If there was a single message to come out of these meetings it was that it is hugely helpful for us as teachers to hear parents’ views.
You can tell us what your children feel about how they are doing at school. It is always good to hear the positives but it is so important also that we hear how things can be improved. Often small changes can make a big difference for a child.
Stoke is so distinctive in its ethos. The positive way children interact with each other and how they respond to staff is a huge part of why it is such a nurturing school.
Listening to our prospective parents who visited on Friday and Saturday for our Open Mornings, it was worth being reminded of just how different children’s experiences of education can be.
A number of our new pupils transfer from state schools with class sizes of up to 32. Our class sizes are often eight to ten and usually never more than 15. In the sixth form, A level groups are typically three to five students.
The time we can give to each child in each lesson is far greater. We can check their understanding more often and can address any individual difficulties in understanding more effectively without the pace becoming too slow.

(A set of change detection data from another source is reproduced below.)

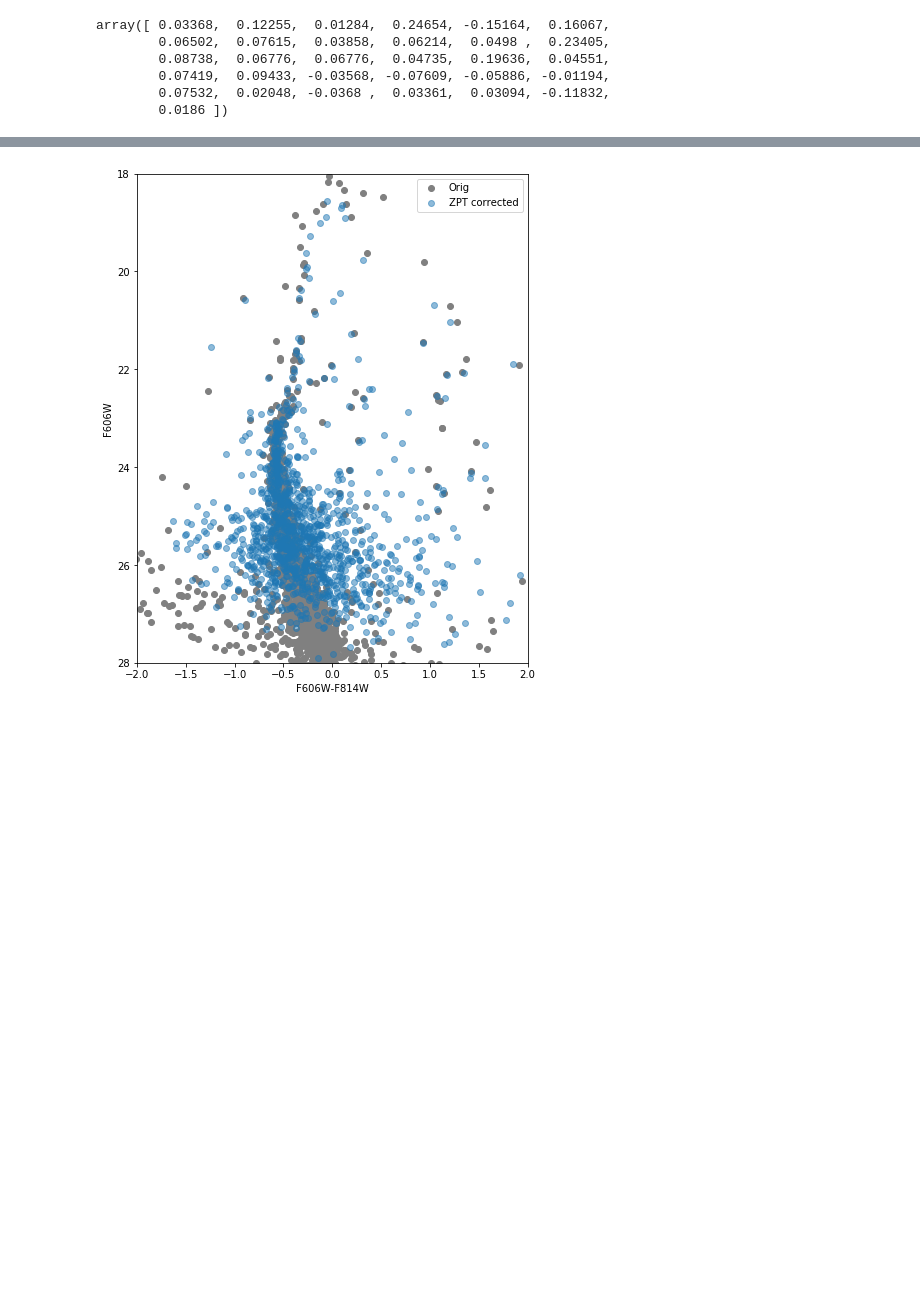
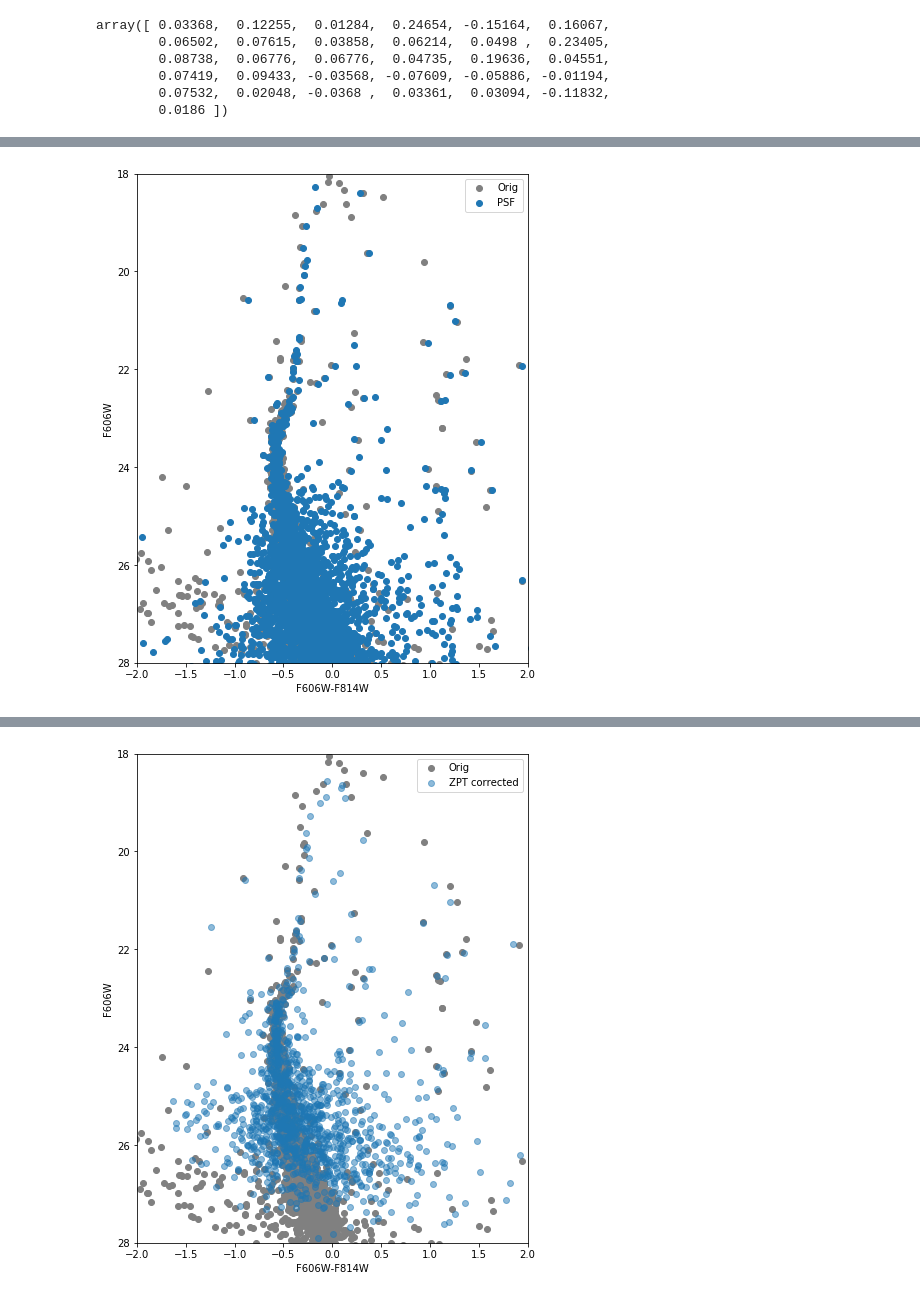
Before and after one commit to hrichstein/treasuryPipeline, a Jupyter notebook: cmdsOfdiffMags.ipynb, the cells around one changed output, grey strips where cells are left out. Cells and saved outputs as stored; diff of their text form; code cells hidden in the pictures; blank space fills up the shorter version.

```diff
--- a/cmdsOfdiffMags.ipynb
+++ b/cmdsOfdiffMags.ipynb
@@ -113,0 +224,18 @@ plt.show()
+# %%
+fig, ax = plt.subplots(figsize=(7,9))
+
+
+ax.scatter(orig['magRaw_v']-orig['magRaw_i'],orig['magRaw_v'],label='Orig',color='gray')
+ax.scatter(psf['m606c']-psf['m814c'],psf['m606c'],label='PSF')
+# ax.scatter(lit_all['mean_f606w']-lit_all['mean_f814w'],lit_all['mean_f606w'],\
+#            label='Not adjusted',color='magenta',alpha=0.5)
+# ax.scatter(sc_mean_606_all-sc_mean_814_all,sc_mean_606_all,label='ZPT corrected',alpha=0.5)
+# ax.scatter(drc_pix['median_f606w']-drc_pix['median_f814w'],drc_pix['median_f606w'],label='Old DRC')
+ax.set_ylim(28,18)
+ax.set_xlim(-2,2)
+ax.set_ylabel('F606W')
+ax.set_xlabel('F606W-F814W')
+ax.legend()
+plt.show()
+# %% [output]
+[figure, added]
```
Also changed, not shown: parts of 12 cells of this notebook, 13 other files.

The discussions we had at our Sixth Form evening brought back memories of my early days in teaching when I worked in sixth form colleges. Usually A level groups were well over 20, so setting and marking an essay was a huge undertaking. To provide each student with high quality feedback would be a full day’s work at the weekend.
By contrast, in groups of three to five students, work can be assessed more frequently and more time can be spent on personal feedback.
This can only be done at a cost and we are very mindful of the sacrifices parents make to send their children to Stoke. It is one reason why we listen so carefully to parent feedback and do all we can to continue to improve the personalised learning experience we offer every child.